Amazon made a $1.5 million investment in bus infrastructure in Seattle.
The investment will increase bus frequency on some routes that Amazon employees use to get to work.
Public transit has been a big sticking point for cities as they fight for the chance to host Amazon's second headquarters, HQ2.
Amazon is making another major investment in public transit.
King County, Washington, announced last Wednesday that the online retail giant would be investing $1.5 million in increasing bus frequency in the area. The money will help to add 22 more weekday bus trips for a period of two years on some of the city's busiest routes. That's equal to room for 1,700 more riders.
RELATED: Here are the top companies of 2018, according to LinkedIn:

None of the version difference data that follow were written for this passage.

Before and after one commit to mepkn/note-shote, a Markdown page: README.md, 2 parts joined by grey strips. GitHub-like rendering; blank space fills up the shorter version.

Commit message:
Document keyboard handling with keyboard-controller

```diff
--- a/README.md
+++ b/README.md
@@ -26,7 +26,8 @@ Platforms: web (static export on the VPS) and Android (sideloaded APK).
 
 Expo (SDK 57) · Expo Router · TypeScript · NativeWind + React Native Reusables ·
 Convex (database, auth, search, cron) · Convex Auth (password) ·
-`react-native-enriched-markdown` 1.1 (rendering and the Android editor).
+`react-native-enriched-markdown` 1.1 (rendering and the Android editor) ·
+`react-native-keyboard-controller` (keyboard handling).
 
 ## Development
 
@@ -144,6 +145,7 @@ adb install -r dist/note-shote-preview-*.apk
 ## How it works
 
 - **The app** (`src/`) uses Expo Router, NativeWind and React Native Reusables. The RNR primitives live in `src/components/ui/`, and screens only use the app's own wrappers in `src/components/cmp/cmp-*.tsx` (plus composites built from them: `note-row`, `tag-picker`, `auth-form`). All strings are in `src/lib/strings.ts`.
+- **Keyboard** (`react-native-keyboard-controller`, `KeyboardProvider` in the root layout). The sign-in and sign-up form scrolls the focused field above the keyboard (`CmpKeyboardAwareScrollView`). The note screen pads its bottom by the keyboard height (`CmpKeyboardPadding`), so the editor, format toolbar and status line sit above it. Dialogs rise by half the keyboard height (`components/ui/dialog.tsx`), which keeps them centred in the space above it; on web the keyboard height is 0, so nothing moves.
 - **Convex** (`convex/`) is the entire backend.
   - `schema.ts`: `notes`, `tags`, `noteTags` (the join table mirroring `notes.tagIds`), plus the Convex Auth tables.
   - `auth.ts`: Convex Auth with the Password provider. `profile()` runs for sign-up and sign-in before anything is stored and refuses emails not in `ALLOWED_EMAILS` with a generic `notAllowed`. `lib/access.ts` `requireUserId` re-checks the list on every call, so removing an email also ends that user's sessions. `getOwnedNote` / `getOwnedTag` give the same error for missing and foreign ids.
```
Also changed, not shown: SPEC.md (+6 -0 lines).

"Adding 12,000 hours of additional bus service across the county and city's busiest routes will benefit all King County and Seattle residents," John Schoettler, head of real estate at Amazon, said in a statement. "More than half of our employees get to work in ways other than a single occupant vehicle – including more than 20 percent that take the bus. We are excited to see the increased capacity, and will continue to work with Metro and the City of Seattle to find innovative solutions that provide long-term transit options for the region."
Amazon has paid for $60 million worth of public transit for its employees since 2014. The company previously supported public transit in the region by investing $5.5 million in Seattle's streetcar in 2012.
The company has stated that public transit is one of its priorities for selecting a location for its second headquarters. Earlier this year, Axios reported that Amazon "froze out cities with poor public transit" when the company selected its shortlist of potential cities.
Amazon has been blamed for contributing to traffic congestion in Seattle as it has grown rapidly in the city. The company clearly wants to avoid a repeat of the problem as it makes a fresh start in a new city.
More from Business Insider:
Amazon is launching a better version of the post office in cities around the country. Here's what it's like to use.
There's still only one real reason why people pay for Amazon Prime
Millennials' drinking habits are causing a crisis for America's most iconic beer brands — and now they're banking on nonalcoholic drinks to survive